    Last note, I recently cared for a woman who is disabled and on Medicare for depression. She delivered her 7th child. The latest with her new partner. She appeared intelligent and had grown up with several of the nurses. I see this all the time. Is it her right for society to pay for her children? Is this sound policy for a crumbling republic? Just an illustration of our insanity.
    Oct 19 03:51 PM | 1 Like Like |Link to Comment
  • How Will The No Taper Surprise Affect Stocks? [View article]

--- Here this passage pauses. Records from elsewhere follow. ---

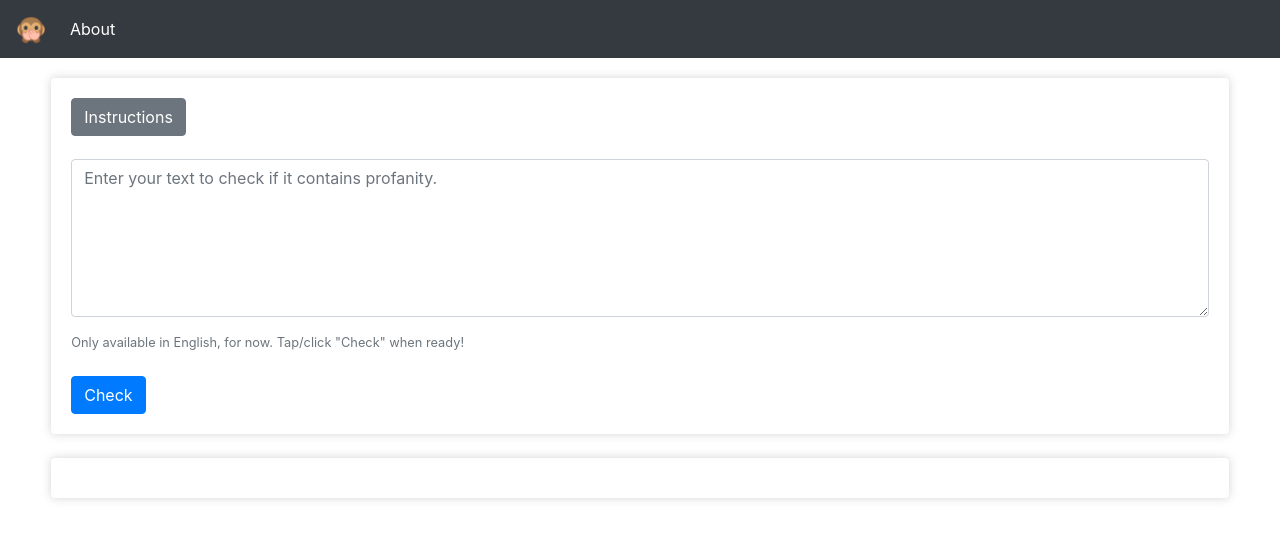
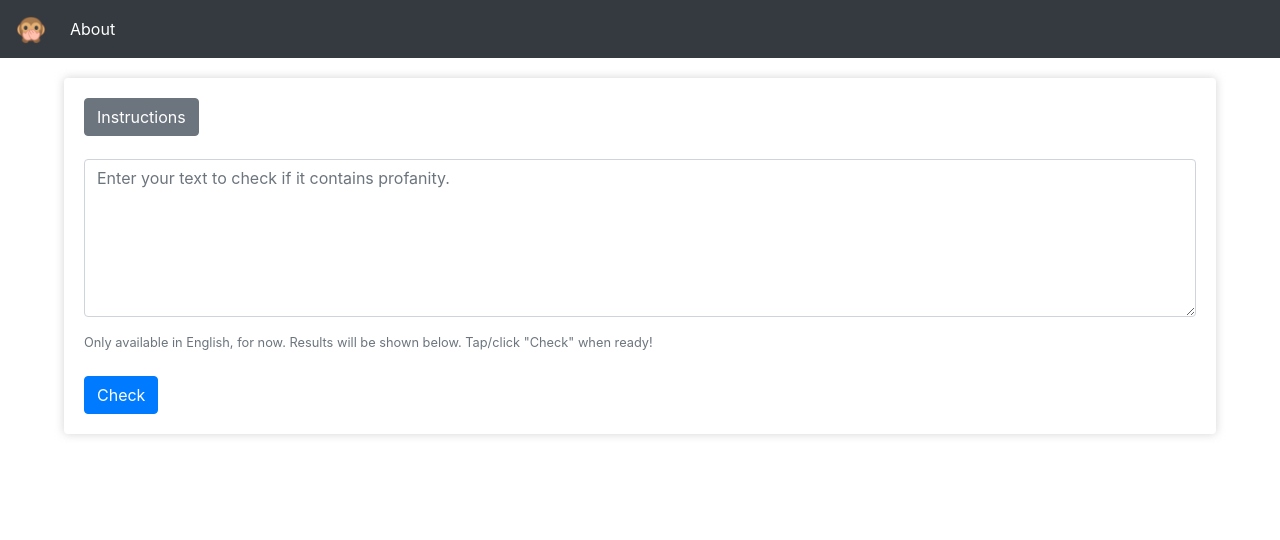
Before and after one commit to aa-ag/pg13, a Python web app: template webapp/templates/home.html in a window 1280 px wide. Shown: the top 540 px of the page. Run offline with Jinja, Linux system fonts and the light colour scheme; the template is opened without the code that fills it, so the values that code supplies are empty; some libraries are stand-ins or nearby versions.

Commit message:
first wave of CSS

```diff
--- a/webapp/static/css/main.css
+++ b/webapp/static/css/main.css
@@ -1,6 +1,6 @@
 .wrapper, .jumbotron, .result {
     margin: auto;
-    width: 92%;
+    width: 90%;
 }
 
 header, form, .jumbotron, .result, .btn-primary {
@@ -24,12 +24,15 @@ header, form, .jumbotron, .result, .btn-primary {
     padding-top: 20px;
 }
 
-.wrapper > main {
+.wrapper > main, #checked {
     padding: 20px;
 }
 
-#checked {
-    padding: 20px;
+#result {
+    border-radius: 4px;
+    background-color: #ffffff;
+    margin-bottom: 0px;
+    box-shadow: 0px 0px 10px 0px rgba(192, 192, 192, 0.685);
 }
 
 /* .lead > a, .display-4 > a, .card > p > a {
--- a/webapp/templates/home.html
+++ b/webapp/templates/home.html
@@ -18,7 +18,8 @@
 				<div class="card card-body">
 					Enter your text and the program tells you if it contains profanity.
 					<small id="helperText" class="form-text text-muted">
-					What is considered profanity? See full list <a href="https://github.com/snguyenthanh/better_profanity/blob/master/better_profanity/profanity_wordlist.txt" target="_blank" rel="noopener noreferrer">here</a>.
+					What is considered profanity?
+					See full list <a href="https://github.com/snguyenthanh/better_profanity/blob/master/better_profanity/profanity_wordlist.txt" target="_blank" rel="noopener noreferrer">here</a>.
 					</small>
 				</div>
 			</div>
@@ -37,7 +38,9 @@
 			</div> -->
 
 			<small id="helperText" class="form-text text-muted">
-				Only available in English, for now. Tap/click "Check" when ready!
+				Only available in English, for now.
+				Results will be shown below.
+				Tap/click "Check" when ready!
 			</small>
 
 			<button type="submit" class="btn btn-primary" onclick="check_input();">Check</button>
@@ -48,7 +51,7 @@
 
 	<br>
 
-	<div class="wrapper">
+	<div class="result">
 		<div id="checked"></div>
 	</div>
 
```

    According to another SA author Jake Hunycutt, the SP 500 PE is 19.2 which is significantly higher than the average of a little over 15. If that data is true then the SP is valued higher than average. Maybe it should be because of low fixed income rates but as you say the market expects them to normalize so should it value it that much higher than the average? I would suggest no for reasons that are well known. The massive and potentially exponentially growing global public debt, baby boomers leaving peak earnings and decreasing purchases, no favorable solution to public debt problem, the eventual collapse of the European union because demographically its population is in decline, increasing global wealth disparity potentially increasing unrest here and abroad, and growing global conflict that likely will increase with America's diminished status abroad.
    I am a bit surprised because you were far more bearish on equities a year ago for many of these reasons. Many observers believe that apart from QE1, further easing has not helped the economy but may have hurt it because of capital misallocation. The only way I see equities continuing to significantly increase if the fed continues or increases this misallocation. How long can they do that while recognizing that it provides cover for politicians to avoid the necessary hard choices. Interest on the debt this fiscal year has already hit over 395 billion. What happens when rates normalize? We are headed for IOD over 1 trillion. How will that be paid with current entitlement obligations--e.g. 66 trillion in unfunded medicare liability. This scenario may be only a few years away.
    All stock market valuations do not factor in the debt inflated nature of our economy over the past 30-40 years. Our country has primarily grown by massive expansion of public and private balance sheets. In my view those days are numbered and SP PE ratios will reflect the slow growth environment that will like be with us for the next 20 years. I forget the author, but he demonstrated that baby boomers entering the workforce added about 1% to GDP and their exit will subtract 1%. Tailwinds to head winds. Another author pointed out that we are at the end of the massive growth of the industrial revolution and their has been no significant innovation for 60 years that added to its productivity growth. I believe he said that we don't need another company e.g. facebook that sells advertising as a business model. Some may look at robotics and similar innovation but they just take away low skilled jobs. Maybe biotech but then we will have more medicare recipients. Wish I could be more optimistic!!
    Sep 20 03:29 PM | 5 Likes Like |Link to Comment